The relationship between journalists and the auto industry is straightforward for the most part.
Journalists are guided by laws that prevent defamation of character, and libel. But there’s also fairness, honesty, decency, respect and accuracy. Staying true to these basic tenets is what establishes credibility. It’s how we become a trusted source for industry news.
Since Automotive News Canada isn’t out to get anyone — judging by our full podcast roster of auto executives — the hope is that companies will be forthcoming with information and answers to basic questions.
Then there’s that awkward silence, when companies, or governments, clam up, don’t answer or return calls or emails, or sidestep the questions.
Ford Canada — one of the country’s largest automakers — ended the longstanding practice of publicly reporting sales by quarter. Instead, the company said, results will come once a year. They used to be reported monthly. Ford communication staff seemed puzzled why we would want to know the reason for ditching tradition (the only major automaker to do so,by the way). Ford chalked it up to corporate structure changes affecting North America, although Ford in the United States continues to report quarterly as well as monthly. The question of why then still remained.
To investigate the impact, we asked the federal government if it thought Ford Canada should continue quarterly reporting in the interest of transparency to the taxpayers who are helping fund the company’s $1.8-billion retooling of Oakville Assembly to build electric cars.
Fair question, but, predictably, the feds tooted their own horn while not ruffling Ford’s feathers: “The Government of Canada was pleased to work with Ford to secure Canada’s first electric vehicle (EV) production mandate. Our efforts helped secure 5,400 well-paying middle-class jobs across Ford’s production work force in Canada and will help grow Canada’s green economy. While we have enjoyed a productive relationship with Ford, the Government of Canada does not comment on the reporting practices of private entities, such as Ford.”
Here’s the significance: Since most automakers ended monthly sales reporting in Canada some years ago, quarterly reporting is the main lens through which to view sales performance and gauge the market in general.

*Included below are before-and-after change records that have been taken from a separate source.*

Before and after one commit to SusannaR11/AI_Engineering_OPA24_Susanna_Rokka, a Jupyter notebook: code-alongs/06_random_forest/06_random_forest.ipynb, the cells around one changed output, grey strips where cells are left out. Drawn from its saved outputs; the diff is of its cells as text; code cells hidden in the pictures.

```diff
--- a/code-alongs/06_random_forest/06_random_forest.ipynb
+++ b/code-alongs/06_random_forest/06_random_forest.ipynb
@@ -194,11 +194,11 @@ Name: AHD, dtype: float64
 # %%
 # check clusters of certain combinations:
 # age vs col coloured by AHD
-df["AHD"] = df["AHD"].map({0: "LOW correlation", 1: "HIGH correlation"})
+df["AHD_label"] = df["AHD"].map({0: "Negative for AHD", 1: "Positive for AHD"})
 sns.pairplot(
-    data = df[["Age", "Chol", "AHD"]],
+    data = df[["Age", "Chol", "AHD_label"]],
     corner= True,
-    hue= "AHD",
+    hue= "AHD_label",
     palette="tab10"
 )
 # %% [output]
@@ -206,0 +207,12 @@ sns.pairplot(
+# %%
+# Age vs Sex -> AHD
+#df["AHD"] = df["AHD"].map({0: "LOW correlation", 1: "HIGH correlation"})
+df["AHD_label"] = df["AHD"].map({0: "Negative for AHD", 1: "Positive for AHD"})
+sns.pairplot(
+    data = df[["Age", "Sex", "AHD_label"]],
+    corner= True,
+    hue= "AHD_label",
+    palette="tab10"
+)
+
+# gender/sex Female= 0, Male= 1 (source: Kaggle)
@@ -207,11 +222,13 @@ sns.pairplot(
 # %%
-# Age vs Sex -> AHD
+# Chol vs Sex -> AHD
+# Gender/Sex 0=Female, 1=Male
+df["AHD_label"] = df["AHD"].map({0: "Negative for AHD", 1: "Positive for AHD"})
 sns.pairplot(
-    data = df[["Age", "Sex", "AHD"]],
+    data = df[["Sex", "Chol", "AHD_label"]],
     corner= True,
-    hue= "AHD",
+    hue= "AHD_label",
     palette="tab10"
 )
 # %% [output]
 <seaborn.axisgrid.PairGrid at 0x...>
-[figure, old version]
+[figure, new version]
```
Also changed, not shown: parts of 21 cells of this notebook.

It’s one measure of a company’s health, especially significant when automakers are investing billions of dollars in their switch to EVs. Even if taxpayers don’t have a legal right to know how the company is performing, Ford should be especially transparent instead of withholding. It’s just good optics.
Being silent or evasive isn’t controlling the narrative; it actually has the opposite effect. Stories will still be written but without their voice. And they’re denying themselves a voice when there’s obviously good news to share. How can we forget the diversity success at Oshawa Assembly when General Motors hired 50 per cent women? We gushed as much as GM Canada did.
This communication situation is not strictly limited to Ford, but in this case it would be better to get out in front and say more. Maybe, as J.D. Power Canada’s Robert Karwel suggested in a roundabout way, Ford doesn’t want eyes on its electrification progress.
The transition to EVs, he said, is “a tough road” with “two steps forward and a few steps back along the way. As a result, I think some manufacturers want a little less spotlight on that.”
Regardless, there is no good reason not to, especially when Ford said it is still providing quarterly numbers to dealers.
We understand it’s not always easy — or speedy — for large companies with multiple layers of management to put themselves out there by engaging in conversation, which is why we went back to Ford to be sure there was nothing else to add. But rest assured, it’s news, and we’re going to write about it. Fairly, honesty, respectfully and accurately.